Assignment. Within the listing below, tally the lines where the word "pushret" appears, and answer with nothing but the tally.

· · · · · · ·

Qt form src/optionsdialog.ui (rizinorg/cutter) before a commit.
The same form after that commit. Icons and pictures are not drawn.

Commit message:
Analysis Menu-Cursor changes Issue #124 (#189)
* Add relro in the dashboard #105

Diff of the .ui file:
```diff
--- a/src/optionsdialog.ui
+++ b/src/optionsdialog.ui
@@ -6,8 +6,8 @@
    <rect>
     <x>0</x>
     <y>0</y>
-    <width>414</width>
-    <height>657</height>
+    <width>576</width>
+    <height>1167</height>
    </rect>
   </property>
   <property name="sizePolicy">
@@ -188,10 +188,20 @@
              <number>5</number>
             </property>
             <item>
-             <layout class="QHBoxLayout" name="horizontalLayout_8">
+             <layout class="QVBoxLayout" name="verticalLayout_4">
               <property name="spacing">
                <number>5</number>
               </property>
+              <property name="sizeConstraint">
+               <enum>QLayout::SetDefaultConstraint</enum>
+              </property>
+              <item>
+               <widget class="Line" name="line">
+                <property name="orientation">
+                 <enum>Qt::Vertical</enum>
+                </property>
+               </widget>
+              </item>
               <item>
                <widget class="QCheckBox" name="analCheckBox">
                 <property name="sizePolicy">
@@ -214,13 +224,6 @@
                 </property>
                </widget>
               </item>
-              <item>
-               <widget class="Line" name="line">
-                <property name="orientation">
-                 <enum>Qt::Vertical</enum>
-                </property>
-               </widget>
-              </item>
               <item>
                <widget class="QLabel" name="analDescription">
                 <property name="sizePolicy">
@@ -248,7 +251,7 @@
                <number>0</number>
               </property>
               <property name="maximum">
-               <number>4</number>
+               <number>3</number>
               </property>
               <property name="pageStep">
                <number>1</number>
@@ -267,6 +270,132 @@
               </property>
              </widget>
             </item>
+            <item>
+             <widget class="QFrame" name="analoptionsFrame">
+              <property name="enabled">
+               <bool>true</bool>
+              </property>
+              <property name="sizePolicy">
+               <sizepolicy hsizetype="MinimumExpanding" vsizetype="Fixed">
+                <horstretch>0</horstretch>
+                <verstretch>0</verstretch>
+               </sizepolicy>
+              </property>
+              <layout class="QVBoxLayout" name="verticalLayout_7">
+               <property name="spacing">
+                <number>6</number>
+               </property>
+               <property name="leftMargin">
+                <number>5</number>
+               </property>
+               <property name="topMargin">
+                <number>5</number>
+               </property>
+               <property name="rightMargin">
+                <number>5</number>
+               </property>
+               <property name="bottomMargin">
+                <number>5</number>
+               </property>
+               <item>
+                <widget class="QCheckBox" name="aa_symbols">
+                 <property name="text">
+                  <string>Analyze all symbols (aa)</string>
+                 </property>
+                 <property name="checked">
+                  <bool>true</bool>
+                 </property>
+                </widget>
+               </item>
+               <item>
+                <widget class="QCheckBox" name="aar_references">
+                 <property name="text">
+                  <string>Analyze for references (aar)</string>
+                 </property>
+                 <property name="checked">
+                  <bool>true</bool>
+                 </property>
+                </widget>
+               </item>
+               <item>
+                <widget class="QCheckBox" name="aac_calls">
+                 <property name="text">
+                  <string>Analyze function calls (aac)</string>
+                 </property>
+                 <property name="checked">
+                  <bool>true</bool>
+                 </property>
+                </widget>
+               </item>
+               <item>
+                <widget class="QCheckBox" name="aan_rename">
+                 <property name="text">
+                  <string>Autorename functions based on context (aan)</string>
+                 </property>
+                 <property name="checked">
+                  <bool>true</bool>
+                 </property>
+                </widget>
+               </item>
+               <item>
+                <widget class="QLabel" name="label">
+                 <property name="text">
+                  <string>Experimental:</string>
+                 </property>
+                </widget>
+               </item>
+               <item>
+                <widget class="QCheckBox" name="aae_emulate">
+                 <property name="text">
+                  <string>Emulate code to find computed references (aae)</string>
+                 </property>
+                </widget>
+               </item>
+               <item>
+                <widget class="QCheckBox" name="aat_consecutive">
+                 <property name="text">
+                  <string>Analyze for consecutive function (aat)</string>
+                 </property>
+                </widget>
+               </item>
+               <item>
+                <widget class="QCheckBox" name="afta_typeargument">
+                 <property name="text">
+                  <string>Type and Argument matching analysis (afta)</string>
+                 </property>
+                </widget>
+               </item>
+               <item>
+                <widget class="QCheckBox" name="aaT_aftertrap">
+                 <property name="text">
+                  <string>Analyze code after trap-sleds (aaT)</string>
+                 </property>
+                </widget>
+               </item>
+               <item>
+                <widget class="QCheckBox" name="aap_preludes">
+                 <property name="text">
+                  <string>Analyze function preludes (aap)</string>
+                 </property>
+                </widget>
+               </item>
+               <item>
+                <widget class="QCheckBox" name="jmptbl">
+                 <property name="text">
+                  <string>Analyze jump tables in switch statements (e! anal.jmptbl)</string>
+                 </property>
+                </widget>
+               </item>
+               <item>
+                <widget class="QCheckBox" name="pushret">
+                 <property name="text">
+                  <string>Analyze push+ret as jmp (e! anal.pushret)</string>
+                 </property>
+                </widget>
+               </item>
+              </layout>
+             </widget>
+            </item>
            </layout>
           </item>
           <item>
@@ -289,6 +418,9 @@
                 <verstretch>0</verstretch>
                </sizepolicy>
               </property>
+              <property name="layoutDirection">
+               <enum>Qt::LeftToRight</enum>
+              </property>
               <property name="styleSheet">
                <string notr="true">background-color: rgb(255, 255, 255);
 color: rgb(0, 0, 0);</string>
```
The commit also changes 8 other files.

· · · · · · ·

Response to this exercise. 2